Attempting to rearrange remaining gift-boxed chocolates around a missing mocha truffle–does that count?
I am not mining for stale M&Ms between couch cushions. I am CLEANING.
5. Have you ever tried to stop or control your using?
This time, I tell myself, eight Chocdrops will last for an entire hour…Whoa, they’re gone! The only rational explanation? A chocolate-induced blackout.
6. Have you ever felt defensive, guilty, or ashamed about your using?
None of your damn business.
7. Have you ever lied about what or how much you use?
I can’t lie because I don’t know how much I use. I’ve got a bowl in my showroom (less tempting low-grade stuff), Chocodrops in my office drawer, Green & Blacks bars in the pantry and an emergency reserve of Sunspire chocolate chips in an unreliably sealed container inside my purse.

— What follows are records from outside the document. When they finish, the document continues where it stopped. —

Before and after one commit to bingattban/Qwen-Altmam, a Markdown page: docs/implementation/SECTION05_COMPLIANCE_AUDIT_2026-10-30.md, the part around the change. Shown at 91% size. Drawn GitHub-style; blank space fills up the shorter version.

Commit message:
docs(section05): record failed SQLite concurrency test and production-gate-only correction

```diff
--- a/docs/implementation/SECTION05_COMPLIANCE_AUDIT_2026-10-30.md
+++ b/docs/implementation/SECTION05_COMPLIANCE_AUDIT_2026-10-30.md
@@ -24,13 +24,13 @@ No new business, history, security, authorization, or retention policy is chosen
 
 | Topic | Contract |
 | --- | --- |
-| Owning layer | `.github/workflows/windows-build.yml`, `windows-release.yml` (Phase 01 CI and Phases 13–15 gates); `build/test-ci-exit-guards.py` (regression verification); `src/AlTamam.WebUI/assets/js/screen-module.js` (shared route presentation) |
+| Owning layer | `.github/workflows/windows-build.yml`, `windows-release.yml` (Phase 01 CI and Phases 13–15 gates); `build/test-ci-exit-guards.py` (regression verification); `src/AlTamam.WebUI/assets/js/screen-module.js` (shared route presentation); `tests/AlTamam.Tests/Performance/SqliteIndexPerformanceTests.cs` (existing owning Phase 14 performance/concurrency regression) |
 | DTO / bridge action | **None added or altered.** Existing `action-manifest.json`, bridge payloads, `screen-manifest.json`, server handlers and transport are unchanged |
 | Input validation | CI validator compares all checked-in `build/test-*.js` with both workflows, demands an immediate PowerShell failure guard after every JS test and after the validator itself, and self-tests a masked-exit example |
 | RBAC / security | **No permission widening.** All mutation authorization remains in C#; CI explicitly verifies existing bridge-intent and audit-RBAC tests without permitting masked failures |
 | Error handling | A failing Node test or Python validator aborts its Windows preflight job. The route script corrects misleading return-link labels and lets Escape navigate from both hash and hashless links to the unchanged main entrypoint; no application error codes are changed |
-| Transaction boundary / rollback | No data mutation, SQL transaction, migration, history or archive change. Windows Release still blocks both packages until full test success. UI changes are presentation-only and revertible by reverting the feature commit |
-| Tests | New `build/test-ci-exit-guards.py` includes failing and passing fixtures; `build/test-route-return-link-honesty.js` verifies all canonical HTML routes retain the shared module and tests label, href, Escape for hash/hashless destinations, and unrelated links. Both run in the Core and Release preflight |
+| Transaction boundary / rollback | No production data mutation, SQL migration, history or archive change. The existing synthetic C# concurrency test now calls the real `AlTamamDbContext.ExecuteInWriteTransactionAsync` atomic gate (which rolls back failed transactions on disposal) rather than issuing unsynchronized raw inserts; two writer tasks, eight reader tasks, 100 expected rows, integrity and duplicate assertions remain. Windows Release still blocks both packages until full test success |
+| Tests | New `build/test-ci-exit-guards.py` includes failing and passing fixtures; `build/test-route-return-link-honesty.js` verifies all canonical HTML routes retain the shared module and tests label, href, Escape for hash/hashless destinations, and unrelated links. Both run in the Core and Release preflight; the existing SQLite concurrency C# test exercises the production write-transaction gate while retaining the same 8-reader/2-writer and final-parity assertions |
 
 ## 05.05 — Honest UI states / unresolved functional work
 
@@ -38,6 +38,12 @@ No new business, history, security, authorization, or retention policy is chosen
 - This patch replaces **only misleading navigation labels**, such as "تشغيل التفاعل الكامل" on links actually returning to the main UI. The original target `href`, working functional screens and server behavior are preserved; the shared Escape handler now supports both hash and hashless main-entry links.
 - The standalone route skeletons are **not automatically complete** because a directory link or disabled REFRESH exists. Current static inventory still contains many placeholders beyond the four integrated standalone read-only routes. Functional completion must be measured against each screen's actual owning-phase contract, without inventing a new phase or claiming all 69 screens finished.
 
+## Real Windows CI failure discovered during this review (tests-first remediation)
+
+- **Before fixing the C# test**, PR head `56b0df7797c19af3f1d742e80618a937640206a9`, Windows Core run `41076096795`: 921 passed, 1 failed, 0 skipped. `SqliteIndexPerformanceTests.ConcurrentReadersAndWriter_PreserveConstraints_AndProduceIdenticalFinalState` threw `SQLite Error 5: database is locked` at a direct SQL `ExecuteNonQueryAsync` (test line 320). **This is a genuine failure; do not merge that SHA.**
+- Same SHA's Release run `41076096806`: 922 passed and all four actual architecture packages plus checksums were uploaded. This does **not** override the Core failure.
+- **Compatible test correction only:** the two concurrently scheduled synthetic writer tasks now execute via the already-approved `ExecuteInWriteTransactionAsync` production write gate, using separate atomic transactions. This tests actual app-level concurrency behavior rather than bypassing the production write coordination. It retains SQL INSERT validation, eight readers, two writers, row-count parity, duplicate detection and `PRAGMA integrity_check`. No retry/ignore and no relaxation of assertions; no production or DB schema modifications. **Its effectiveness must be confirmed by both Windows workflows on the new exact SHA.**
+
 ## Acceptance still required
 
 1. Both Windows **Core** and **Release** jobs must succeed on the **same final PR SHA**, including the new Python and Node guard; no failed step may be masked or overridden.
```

I may be a chocoholic, but I guess I’m not anonymous anymore.
Squashing a Spring Bug
Last night I rolled over in the dark, held my breath and tilted my head toward the window. Was that a cat on my roof?

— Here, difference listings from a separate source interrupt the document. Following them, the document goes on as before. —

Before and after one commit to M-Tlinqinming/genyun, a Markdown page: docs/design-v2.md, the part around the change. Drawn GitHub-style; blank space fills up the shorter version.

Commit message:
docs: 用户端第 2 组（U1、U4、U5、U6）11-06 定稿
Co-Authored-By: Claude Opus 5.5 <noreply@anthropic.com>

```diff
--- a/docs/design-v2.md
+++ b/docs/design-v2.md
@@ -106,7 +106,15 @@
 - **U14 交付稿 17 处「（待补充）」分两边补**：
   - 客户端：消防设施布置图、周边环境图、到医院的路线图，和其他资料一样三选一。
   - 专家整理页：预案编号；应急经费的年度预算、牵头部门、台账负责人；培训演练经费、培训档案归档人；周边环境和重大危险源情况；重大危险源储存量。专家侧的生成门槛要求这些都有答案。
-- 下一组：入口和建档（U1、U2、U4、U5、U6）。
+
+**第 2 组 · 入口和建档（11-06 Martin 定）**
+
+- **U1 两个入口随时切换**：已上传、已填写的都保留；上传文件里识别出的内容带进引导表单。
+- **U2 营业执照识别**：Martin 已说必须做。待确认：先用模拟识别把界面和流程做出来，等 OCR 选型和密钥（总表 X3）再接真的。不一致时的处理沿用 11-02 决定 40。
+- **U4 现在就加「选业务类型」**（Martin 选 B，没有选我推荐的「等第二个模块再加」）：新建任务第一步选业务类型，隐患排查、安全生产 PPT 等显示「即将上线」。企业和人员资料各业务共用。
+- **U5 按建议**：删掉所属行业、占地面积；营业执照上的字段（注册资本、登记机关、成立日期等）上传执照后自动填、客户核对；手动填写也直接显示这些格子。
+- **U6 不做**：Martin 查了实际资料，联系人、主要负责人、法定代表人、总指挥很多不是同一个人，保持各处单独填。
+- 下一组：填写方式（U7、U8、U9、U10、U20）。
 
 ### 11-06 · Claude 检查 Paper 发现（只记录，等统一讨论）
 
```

When I exhaled, there it was again: the high-pitched whine of a clogged nostril.
An hour later I woke up cowering from a World War II air-raid dream.
Buds are swelling on the honeysuckles. I need my coat in the morning, but I forget it at the office every afternoon. I’ve oiled the garden tools and doubled up the squat thrusts. Soon, it will be time to shave my legs for Spring.
I refuse to catch a cold.
Instead of running for covers, I open my medicine cabinet–nice and slow.
My secret weapon? A $3 dose of lipospheric Vitamin C that tastes so bad that I stomp one foot as I bite off the corner of the packet and guzzle the half-gelled contents by inserting the whole pouch and pulling it out out between my teeth. Instead of following instructions that prolong the unpleasantness, I deliver it, grenade style, in one swallow.
Take THAT, rhinovirus!
I’ve been eluding the creeping crud since Halloween, dodging contaminated airborne particles like automatic weapons fire. I empty trash cans with tongs and cut away from crowded aisles at the grocery store. Snotty children make me shiver. I gather my books and move my seat at the library at the the second sign of a cough.
In January, my husband got so sick that he jammed a tissue up each swollen nostril and skulked around the house imitating the Abominable Kleenex Man. I kicked him out of our bedroom for nine days.
Unlike my husband, who at least had the decency to hole up, many of the Walking Infected participate in a weird ritual of martyrdom and tribal recruitment. “I’ve been sick for three days,” one of them tells me. “I dragged myself out of bed to make this appointment.”
“Gee, thanks,” I say, disguising my recoil as a stretch.
Despite repeated confined exposure, no way am I buying NyQuil. Putting that stuff in your bathroom is like hanging a sign around your neck: “Come and get me.”
I will launch pre-emptive attacks with echinacea, garlic, zinc and Vitamin C. I will buy a homeopathic remedy with five syllables of O’s and C’s, but I will not not buy the dreaded green fluid until the pharmacist takes two steps backwards when I ask, “Where’s duh Die-kwul?”
And if there are extras from a Zombie movie in that aisle at Walgreens, I’m gonna wait it out.
LaPlante’s story didn’t germinate in my fertile mind. That could be because my brain is already partially composted.
Click on the link for the full review (it’s short).